Do any lines in the data below contain "dart"? If so, copy every one of them.

- _Stored data_:
════════════════════

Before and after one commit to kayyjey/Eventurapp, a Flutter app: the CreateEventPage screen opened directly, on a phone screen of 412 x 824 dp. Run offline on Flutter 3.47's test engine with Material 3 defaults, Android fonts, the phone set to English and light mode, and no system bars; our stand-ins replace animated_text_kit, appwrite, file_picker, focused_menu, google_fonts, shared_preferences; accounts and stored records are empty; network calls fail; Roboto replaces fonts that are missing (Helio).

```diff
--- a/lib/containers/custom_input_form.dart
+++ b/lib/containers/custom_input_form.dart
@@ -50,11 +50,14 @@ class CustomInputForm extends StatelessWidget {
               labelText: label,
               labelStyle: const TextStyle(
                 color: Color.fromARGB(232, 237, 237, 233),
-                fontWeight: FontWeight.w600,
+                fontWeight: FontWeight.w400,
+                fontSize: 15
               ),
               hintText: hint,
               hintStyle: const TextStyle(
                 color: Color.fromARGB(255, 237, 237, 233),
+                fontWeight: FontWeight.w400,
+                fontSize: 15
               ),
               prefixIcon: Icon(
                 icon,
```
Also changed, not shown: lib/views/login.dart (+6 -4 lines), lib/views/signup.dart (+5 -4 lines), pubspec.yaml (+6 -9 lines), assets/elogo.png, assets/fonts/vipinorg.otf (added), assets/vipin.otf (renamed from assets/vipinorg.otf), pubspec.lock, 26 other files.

════════════════════

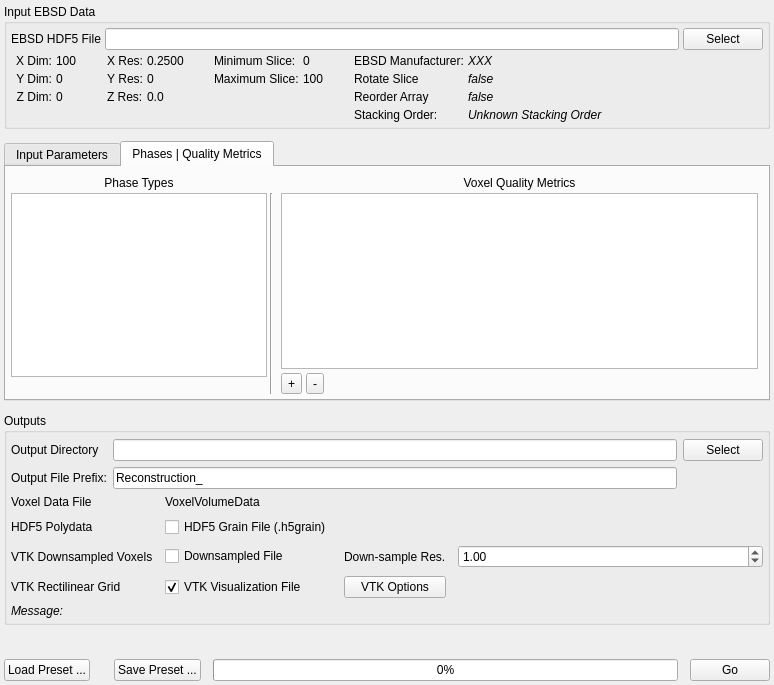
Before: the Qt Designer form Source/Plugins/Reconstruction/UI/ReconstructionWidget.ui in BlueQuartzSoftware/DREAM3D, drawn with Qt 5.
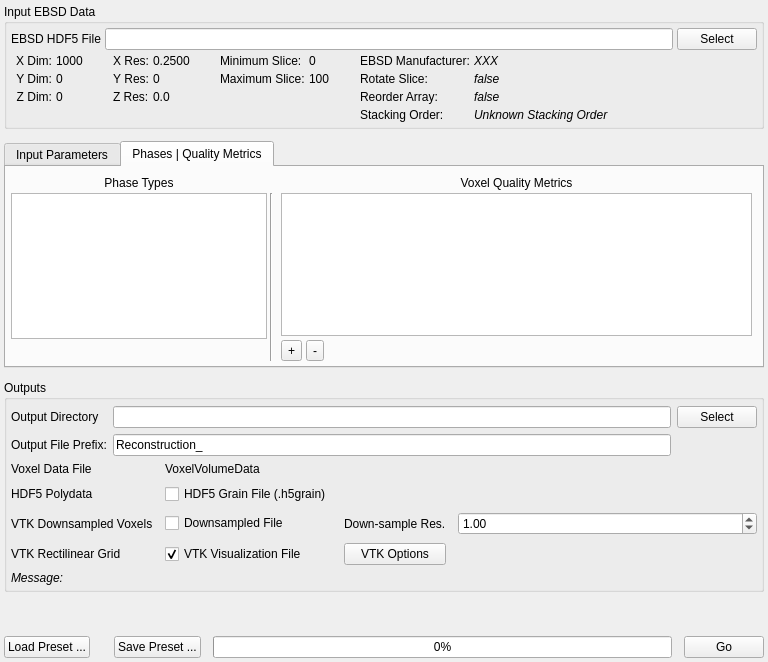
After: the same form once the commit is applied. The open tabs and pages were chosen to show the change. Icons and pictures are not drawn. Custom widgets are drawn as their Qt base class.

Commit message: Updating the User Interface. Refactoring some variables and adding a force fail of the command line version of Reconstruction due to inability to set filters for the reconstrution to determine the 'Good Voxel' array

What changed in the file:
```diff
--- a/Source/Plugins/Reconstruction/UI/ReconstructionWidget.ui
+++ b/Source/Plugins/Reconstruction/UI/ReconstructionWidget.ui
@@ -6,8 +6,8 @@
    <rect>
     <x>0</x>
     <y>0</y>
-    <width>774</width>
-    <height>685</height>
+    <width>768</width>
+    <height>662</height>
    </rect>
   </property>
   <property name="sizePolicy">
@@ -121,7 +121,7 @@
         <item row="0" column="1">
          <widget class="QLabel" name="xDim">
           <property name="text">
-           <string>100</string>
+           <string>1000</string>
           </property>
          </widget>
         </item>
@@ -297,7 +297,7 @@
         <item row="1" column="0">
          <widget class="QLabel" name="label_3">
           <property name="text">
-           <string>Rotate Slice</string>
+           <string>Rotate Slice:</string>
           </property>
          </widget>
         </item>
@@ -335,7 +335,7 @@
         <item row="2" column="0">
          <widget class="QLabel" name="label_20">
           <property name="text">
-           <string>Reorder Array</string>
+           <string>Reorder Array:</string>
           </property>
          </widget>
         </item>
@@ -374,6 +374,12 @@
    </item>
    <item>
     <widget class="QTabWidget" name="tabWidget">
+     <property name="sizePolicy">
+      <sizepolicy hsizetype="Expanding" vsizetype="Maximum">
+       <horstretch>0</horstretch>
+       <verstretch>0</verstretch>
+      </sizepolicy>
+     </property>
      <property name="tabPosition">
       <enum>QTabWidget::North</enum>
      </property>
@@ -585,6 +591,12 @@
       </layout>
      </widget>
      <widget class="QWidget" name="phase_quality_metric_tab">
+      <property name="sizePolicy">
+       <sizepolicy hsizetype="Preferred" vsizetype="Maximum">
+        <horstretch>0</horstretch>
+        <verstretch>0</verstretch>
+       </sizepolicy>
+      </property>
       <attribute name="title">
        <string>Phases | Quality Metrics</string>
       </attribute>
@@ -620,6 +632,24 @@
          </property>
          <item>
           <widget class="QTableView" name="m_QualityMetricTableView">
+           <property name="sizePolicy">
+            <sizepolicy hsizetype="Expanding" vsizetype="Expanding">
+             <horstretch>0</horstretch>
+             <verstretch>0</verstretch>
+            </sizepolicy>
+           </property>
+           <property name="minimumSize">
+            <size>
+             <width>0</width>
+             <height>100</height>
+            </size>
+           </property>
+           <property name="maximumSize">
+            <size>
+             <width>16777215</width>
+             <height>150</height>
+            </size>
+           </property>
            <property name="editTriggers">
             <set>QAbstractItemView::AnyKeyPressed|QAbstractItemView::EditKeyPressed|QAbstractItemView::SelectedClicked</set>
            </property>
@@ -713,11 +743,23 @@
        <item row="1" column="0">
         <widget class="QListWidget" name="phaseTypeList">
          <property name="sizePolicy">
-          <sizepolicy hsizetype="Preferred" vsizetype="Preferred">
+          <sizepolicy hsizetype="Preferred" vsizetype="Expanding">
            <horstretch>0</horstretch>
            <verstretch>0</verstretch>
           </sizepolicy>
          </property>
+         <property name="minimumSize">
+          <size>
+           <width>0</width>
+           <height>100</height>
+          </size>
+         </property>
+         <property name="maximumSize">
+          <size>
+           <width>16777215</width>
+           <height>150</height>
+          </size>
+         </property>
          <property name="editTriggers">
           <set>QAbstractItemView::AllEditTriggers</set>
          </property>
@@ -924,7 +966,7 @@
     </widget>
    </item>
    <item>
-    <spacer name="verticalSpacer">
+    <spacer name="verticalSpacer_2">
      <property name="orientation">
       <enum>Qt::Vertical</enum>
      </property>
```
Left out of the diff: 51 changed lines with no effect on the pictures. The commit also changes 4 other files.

════════════════════

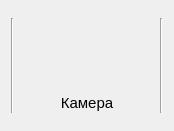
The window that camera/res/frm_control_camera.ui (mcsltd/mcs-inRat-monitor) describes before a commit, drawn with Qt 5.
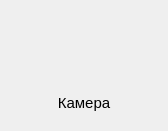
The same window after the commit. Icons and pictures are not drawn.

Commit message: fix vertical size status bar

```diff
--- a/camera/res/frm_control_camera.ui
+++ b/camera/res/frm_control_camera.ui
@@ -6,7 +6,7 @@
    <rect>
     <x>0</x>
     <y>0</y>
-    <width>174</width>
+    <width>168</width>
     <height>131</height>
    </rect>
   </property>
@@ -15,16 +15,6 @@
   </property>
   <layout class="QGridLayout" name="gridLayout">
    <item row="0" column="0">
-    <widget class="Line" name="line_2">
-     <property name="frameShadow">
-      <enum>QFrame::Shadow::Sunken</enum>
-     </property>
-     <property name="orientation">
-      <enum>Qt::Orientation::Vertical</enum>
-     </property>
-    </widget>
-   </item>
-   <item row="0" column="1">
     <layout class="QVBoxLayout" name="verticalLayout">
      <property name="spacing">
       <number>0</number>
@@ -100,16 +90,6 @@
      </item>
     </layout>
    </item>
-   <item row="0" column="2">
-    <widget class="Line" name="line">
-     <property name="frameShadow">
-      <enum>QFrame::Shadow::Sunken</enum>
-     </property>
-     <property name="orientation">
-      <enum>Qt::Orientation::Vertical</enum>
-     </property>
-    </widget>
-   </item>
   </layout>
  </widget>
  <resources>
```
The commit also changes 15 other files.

════════════════════

- _Solution_:
--- a/lib/containers/custom_input_form.dart
+++ b/lib/containers/custom_input_form.dart
Also changed, not shown: lib/views/login.dart (+6 -4 lines), lib/views/signup.dart (+5 -4 lines), pubspec.yaml (+6 -9 lines), assets/elogo.png, assets/fonts/vipinorg.otf (added), assets/vipin.otf (renamed from assets/vipinorg.otf), pubspec.lock, 26 other files.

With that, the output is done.